“Digital broadcast transitions and more affordable flat panel TVs have caused consumers to replace their TVs, especially CRT models, in record numbers. By looking at how the pace of replacement is changing and what the drivers of replacement are, we can start to understand how future consumption might look,” said Paul Gagnon, DisplaySearch director of North America TV market research, in a statement.
Gagnon added, “For example, if the installed base in a market was largely comprised of recently purchased TVs, and the replacement cycle wasn’t growing shorter fast enough, there could be a lull in demand coming. This is particularly true if TV makers are counting on new features like 3D to drive shorter cycles, but consumers aren’t interested in trading in a recently-purchased TV just to get a new feature.”
In more mature flat panel TV markets, like Japan or the US, it might be expected that relatively higher household discretionary spending can lead to quicker replacement of TVs, but DisplaySearch research indicates that this is not necessarily the case. Some of the recently-purchased TVs being replaced are found in emerging markets, like India, Indonesia and China, where the overall TV business is less mature because they generally adopted TVs at a later stage than advanced regions. Although they have a relatively young base of installed TVs to replace, the differences are pretty big. For example, Indonesian consumers are replacing TVs that are nearly half the average age of TVs being replaced in Japan. This also is happening during a time when significant eco-points incentives are being offered to entice Japanese consumers to upgrade, which they are using to swap out much older sets.

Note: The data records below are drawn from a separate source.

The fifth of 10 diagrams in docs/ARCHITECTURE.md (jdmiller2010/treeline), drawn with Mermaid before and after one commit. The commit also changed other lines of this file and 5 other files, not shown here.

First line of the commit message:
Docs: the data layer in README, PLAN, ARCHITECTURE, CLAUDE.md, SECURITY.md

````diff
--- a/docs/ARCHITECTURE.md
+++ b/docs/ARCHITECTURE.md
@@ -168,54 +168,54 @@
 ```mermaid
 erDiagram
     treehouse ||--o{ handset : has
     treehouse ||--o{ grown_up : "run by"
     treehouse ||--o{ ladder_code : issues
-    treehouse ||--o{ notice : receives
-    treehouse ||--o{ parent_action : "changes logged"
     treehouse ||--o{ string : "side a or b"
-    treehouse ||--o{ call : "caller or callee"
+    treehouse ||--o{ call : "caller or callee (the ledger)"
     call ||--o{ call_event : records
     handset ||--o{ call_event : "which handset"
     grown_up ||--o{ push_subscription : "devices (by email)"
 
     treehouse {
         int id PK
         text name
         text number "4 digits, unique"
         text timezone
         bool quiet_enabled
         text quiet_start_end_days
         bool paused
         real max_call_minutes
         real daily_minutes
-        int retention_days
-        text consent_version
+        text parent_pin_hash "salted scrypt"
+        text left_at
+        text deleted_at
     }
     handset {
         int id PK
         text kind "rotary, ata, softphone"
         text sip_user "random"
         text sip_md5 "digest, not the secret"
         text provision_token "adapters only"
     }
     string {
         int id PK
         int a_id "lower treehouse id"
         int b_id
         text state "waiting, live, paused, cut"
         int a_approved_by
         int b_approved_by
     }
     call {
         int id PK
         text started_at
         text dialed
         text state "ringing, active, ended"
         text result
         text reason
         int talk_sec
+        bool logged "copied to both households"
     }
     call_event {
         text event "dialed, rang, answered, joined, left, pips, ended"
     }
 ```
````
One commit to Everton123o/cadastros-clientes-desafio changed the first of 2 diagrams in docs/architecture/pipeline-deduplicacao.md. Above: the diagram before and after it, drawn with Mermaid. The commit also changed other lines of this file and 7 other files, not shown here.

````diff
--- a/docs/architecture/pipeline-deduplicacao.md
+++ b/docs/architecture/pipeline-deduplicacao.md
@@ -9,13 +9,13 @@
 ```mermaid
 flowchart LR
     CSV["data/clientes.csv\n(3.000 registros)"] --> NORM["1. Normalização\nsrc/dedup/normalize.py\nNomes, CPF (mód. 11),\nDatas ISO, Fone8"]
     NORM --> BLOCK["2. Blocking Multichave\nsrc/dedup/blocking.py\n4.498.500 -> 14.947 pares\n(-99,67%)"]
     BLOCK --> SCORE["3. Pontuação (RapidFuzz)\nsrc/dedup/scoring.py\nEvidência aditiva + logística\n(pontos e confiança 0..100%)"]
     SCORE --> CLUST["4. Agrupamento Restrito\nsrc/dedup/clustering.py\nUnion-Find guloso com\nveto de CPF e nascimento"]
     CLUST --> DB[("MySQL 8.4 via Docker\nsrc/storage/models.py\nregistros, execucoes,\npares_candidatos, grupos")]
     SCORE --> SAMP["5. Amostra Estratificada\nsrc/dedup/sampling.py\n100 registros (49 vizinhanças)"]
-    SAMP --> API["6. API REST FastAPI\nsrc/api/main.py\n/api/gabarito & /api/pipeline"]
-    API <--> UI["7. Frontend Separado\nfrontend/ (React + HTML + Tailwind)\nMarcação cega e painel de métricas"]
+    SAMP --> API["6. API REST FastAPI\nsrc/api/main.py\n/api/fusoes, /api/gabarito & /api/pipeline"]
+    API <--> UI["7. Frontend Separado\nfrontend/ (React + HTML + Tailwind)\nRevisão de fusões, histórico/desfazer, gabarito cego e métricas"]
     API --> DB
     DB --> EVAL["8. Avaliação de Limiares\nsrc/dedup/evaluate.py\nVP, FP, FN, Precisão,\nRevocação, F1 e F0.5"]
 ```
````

Consumers around the globe replace their TVs for a variety of reasons. While the results vary by region, key findings included these highlights: consumers wanted a flat panel TV or HDTV, or often both. The decision to replace a TV was also very strongly linked to wanting a larger set with better picture quality; the existing TV being outdated or broken was a strong driver TV replacement, but not one of the top reasons.
Interestingly, new advanced features, like internet connectivity and 3D are still very weak drivers for TV replacement, indicating that consumers aren’t going out to buy a new TV just because these features become available. Price-related factors were important in TV replacement decisions.
TV brand trust was slightly more important than other reasons, except in Japan where it was very important. In the flat panel TV era, so many brands have emerged with a wide range of price points that price may be trumping brand selection. This, combined with the fact that leading brands have been aggressively matching low price competition levels the playing field, but downplays brand importance.